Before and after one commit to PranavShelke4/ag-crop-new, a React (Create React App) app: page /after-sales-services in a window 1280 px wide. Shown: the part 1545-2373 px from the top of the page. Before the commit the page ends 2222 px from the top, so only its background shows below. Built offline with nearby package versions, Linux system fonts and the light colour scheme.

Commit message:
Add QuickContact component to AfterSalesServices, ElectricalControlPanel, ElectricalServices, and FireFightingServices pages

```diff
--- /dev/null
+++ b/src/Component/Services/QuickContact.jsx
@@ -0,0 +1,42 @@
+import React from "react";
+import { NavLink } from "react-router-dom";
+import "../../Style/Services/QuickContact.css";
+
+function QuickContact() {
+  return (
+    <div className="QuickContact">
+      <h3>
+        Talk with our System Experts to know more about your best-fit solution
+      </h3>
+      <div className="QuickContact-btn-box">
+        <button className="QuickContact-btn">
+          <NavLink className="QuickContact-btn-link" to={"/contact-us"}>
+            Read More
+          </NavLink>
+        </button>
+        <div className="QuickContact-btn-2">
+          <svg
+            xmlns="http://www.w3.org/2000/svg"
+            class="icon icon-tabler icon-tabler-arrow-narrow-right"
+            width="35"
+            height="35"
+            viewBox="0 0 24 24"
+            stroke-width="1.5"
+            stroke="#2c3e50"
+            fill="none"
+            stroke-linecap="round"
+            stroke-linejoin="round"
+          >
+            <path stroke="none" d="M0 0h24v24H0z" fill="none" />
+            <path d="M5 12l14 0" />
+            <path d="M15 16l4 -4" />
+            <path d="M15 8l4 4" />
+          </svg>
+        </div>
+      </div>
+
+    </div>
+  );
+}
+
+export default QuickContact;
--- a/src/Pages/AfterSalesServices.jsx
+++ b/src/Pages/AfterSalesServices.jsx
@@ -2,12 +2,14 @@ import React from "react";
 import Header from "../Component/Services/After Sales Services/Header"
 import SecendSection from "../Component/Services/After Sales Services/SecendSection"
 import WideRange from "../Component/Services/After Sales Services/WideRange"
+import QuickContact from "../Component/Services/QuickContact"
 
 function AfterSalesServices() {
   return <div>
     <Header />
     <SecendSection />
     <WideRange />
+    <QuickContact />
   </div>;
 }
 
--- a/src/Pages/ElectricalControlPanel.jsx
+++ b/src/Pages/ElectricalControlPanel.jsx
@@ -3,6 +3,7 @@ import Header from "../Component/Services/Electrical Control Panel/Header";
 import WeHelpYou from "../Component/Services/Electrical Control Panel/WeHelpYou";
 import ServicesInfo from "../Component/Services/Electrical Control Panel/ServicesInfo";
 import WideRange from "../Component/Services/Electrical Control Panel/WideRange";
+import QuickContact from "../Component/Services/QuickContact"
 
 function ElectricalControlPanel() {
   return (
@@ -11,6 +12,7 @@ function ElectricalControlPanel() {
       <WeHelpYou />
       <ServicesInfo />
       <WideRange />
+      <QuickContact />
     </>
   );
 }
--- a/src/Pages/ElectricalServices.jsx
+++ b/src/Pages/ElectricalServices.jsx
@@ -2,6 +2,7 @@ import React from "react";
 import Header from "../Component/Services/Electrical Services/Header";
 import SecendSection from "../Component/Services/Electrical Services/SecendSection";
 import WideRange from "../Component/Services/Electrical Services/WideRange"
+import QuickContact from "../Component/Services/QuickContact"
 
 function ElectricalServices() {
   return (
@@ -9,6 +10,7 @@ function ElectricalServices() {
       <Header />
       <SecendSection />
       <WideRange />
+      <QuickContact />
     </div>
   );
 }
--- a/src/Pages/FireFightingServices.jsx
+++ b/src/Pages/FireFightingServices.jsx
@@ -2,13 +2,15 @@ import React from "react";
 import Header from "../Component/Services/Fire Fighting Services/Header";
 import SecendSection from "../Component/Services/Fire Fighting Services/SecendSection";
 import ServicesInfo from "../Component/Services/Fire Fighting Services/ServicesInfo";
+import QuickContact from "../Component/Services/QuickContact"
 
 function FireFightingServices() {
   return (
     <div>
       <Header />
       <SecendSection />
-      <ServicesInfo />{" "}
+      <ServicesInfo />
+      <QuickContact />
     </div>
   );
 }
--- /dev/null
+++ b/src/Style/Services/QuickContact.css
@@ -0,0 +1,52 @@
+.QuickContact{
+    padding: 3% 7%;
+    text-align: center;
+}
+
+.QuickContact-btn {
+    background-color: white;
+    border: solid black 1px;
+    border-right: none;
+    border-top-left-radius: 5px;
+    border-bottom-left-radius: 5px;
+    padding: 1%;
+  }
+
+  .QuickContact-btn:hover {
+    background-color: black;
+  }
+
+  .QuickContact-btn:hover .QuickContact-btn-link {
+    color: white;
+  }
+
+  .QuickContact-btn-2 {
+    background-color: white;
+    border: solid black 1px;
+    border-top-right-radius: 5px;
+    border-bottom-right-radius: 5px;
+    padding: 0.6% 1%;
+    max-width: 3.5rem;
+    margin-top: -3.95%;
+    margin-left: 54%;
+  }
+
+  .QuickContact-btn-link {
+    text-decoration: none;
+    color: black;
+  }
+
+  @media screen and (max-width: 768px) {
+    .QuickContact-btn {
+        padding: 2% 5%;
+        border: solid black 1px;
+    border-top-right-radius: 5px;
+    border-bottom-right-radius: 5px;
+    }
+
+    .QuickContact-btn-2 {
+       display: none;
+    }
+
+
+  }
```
+--
Report every line containing the string "border" in the material.

▸ **Response area**:
+    border: solid black 1px;
+    border-right: none;
+    border-top-left-radius: 5px;
+    border-bottom-left-radius: 5px;
+    border: solid black 1px;
+    border-top-right-radius: 5px;
+    border-bottom-right-radius: 5px;
+        border: solid black 1px;
+    border-top-right-radius: 5px;
+    border-bottom-right-radius: 5px;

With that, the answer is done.